“It’s an art and a craft,” said Justin Wallace, Director, Business Partnerships & Workforce Engagement, College of the Canyons. “Students need to be detail-oriented and meticulous in their work to be successful at this job because it has serious implications for the people going up in that aircraft.”
The virtual sprayer simulator portion of the program is a one-on-one session with the student and instructor, lasting between eight and 14 hours. After the pilot program, COC invested in a second virtual sprayer to offer more scheduling options.
Armando Marquez, Jr. graduated in the first cohort and works full-time at Northrop Grumman, earning a competitive wage. He said the Low Observable program gave him the tools to change his life.
“I am happy to be somewhere with lots of room to grow and in a place that has given me the ability to lay the foundation for a better tomorrow,” Marquez, Jr. said. “Since getting the job, I have bought a car, started fixing my finances, and for the first time, started investing in my retirement.”
Starting salaries for Low Observable Specialists range from $24 to $27 an hour, and Northrop Grumman provides additional on-the-job training and offers a tuition reimbursement program.
“The program is a great entry-level opportunity for someone who wants to learn and see how far they can branch out as an expert Low Observable Mechanic to survivability engineer,” said Edwin Alvarez, Workforce Development/Staffing Manager, Northrop Grumman.
Collaboration is the Key to Success
Once the program was a go, COC brought on America’s Job Center of California (AJCC), a strategic partner of its Division of Workforce & Economic Advancement, that offers various workforce services for employers and job seekers. AJCC promotes the Low Observable Technician program to its job-seeking clients and community contacts, screens candidates, schedules assessment tests, and provides access to Workforce Innovation and Opportunity Act (WIOA) funding so there is no cost for the program for those who qualify.
The Northrop Grumman team developed the criteria to be eligible for the program and agreed that the AJCC testing and process were a good fit. Students must meet the following minimum requirements to participate:
- High school diploma or GED
- Must pass CASAS tests for Math and English
- Background check
- Must be able to pass a drug screening
- Must be able to use a virtual system for training
- Must be a U.S. citizen (not a dual citizen)
To seek employment, participants must meet the following requirements:
- Must pass respirator physical
- Must meet medical requirements to travel overseas
- Must be able to lift 60 lbs.
- Must be eligible to obtain and maintain security clearances (DoD Secret Level)
- Willingness to deploy overseas for extended periods (up to 90 days or more)
“This is a successful workforce training program because all three partners have the same goal in mind: to help people get good paying jobs with career advancement opportunities so they can achieve their professional goals,” Wallace said.
College of the Canyons is the only community college in California to offer a low observable (stealth) coatings application program.

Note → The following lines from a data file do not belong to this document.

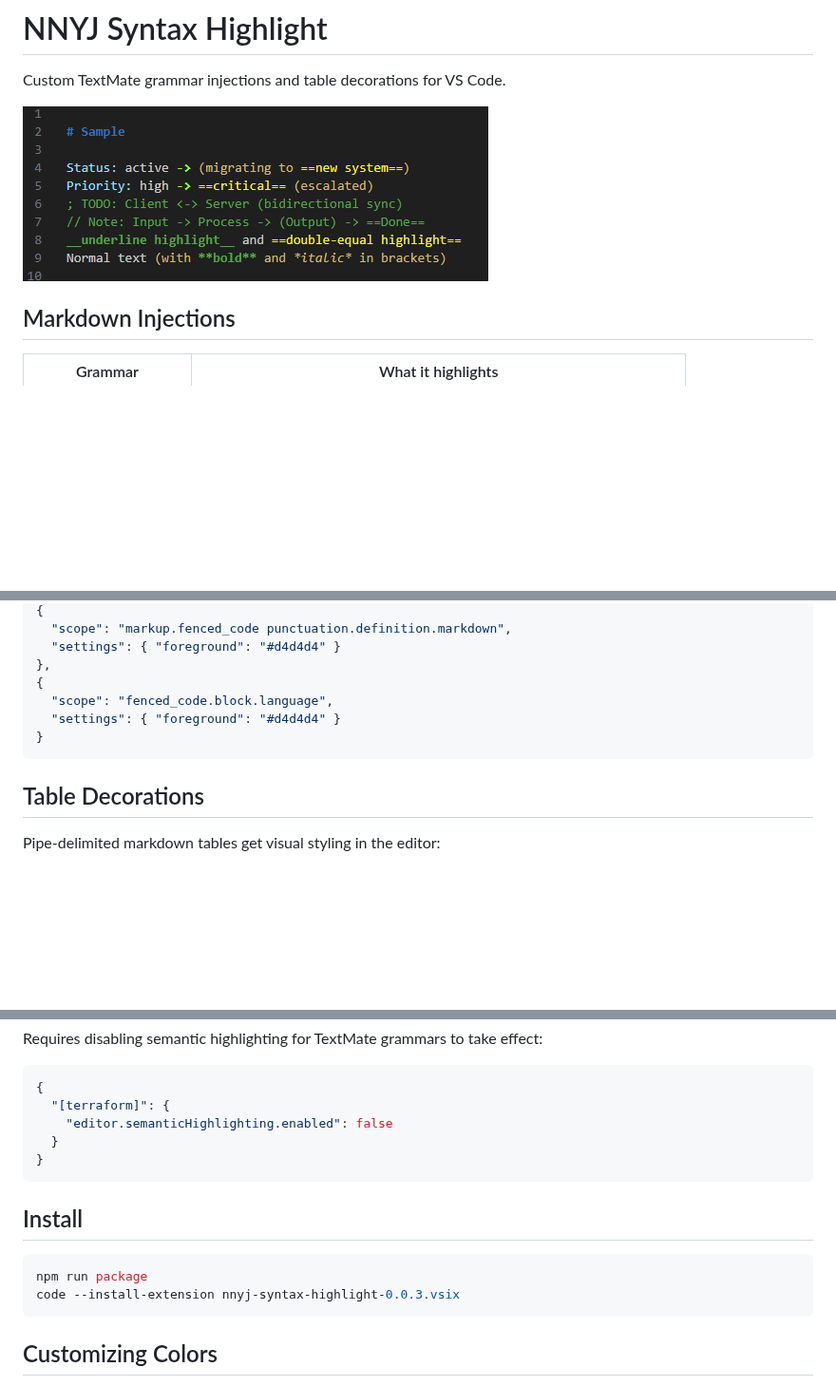
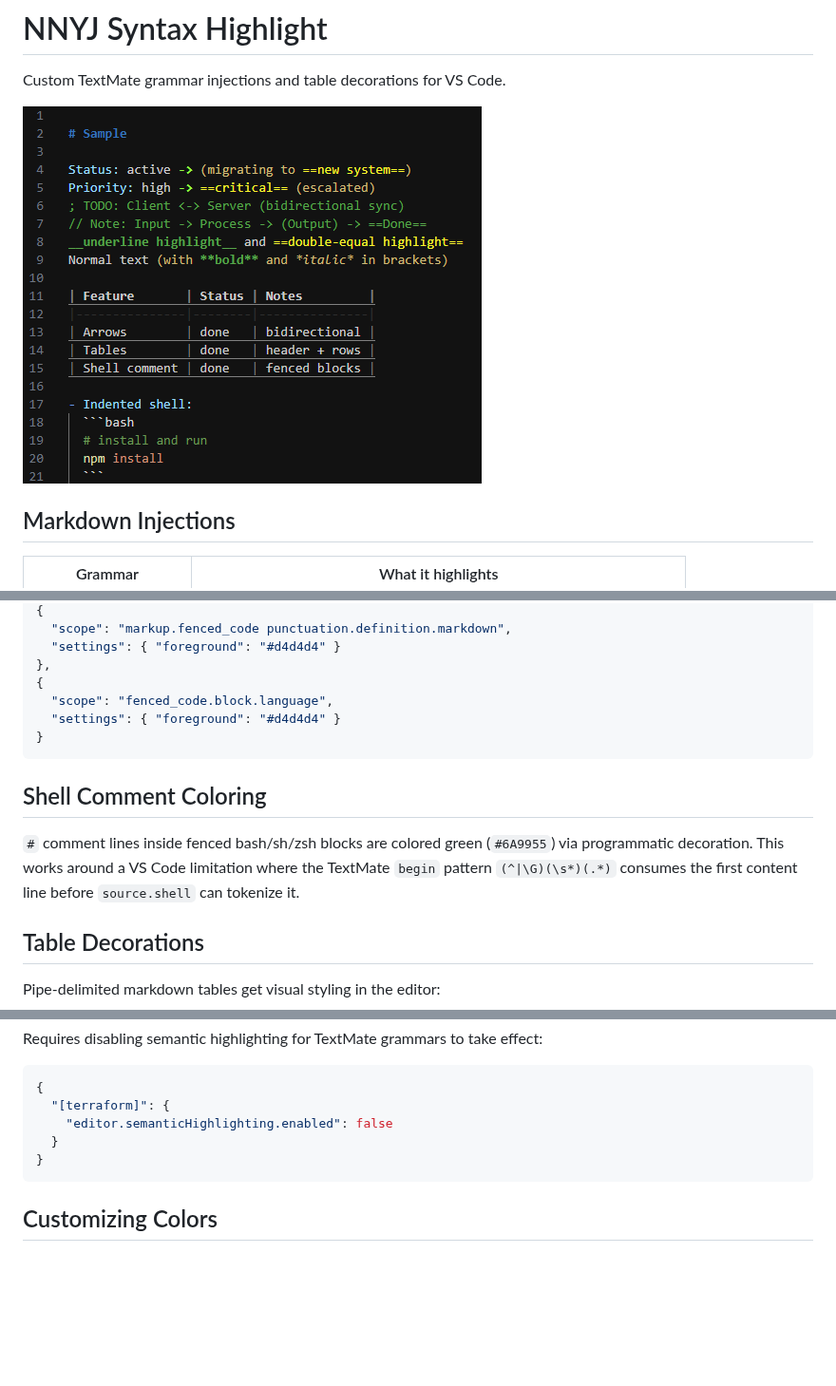
Before and after one commit to nnyj/vscode-nnyj-syntax-highlight, a Markdown page: README.md, 3 parts joined by grey strips. Shown at 95% size. Drawn GitHub-style; pictures changed too: images/syntax-highlight-sample.png; blank space fills up the shorter version.

Commit message:
add shell comment coloring in fenced code blocks
Programmatic decoration for # comments in bash/sh/zsh fenced blocks,
works around VS Code TextMate begin pattern consuming first content line.

````diff
--- a/README.md
+++ b/README.md
@@ -41,6 +41,10 @@
 }
 ```
 
+## Shell Comment Coloring
+
+`#` comment lines inside fenced bash/sh/zsh blocks are colored green (`#6A9955`) via programmatic decoration. This works around a VS Code limitation where the TextMate `begin` pattern `(^|\G)(\s*)(.*)` consumes the first content line before `source.shell` can tokenize it.
+
 ## Table Decorations
 
 Pipe-delimited markdown tables get visual styling in the editor:
@@ -68,13 +72,6 @@ Requires disabling semantic highlighting for TextMate grammars to take effect:
 }
 ```
 
-## Install
-
-```sh
-npm run package
-code --install-extension nnyj-syntax-highlight-0.0.3.vsix
-```
-
 ## Customizing Colors
 
 Add `editor.tokenColorCustomizations` to your `settings.json`:
````
Also changed, not shown: images/sample.md (added, +21 -0 lines), 3 other files.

Initial startup costs of the program are approximately $40,000 to $60,000 per cohort. Ultimately, Northrop Grumman would like to take this model nationwide.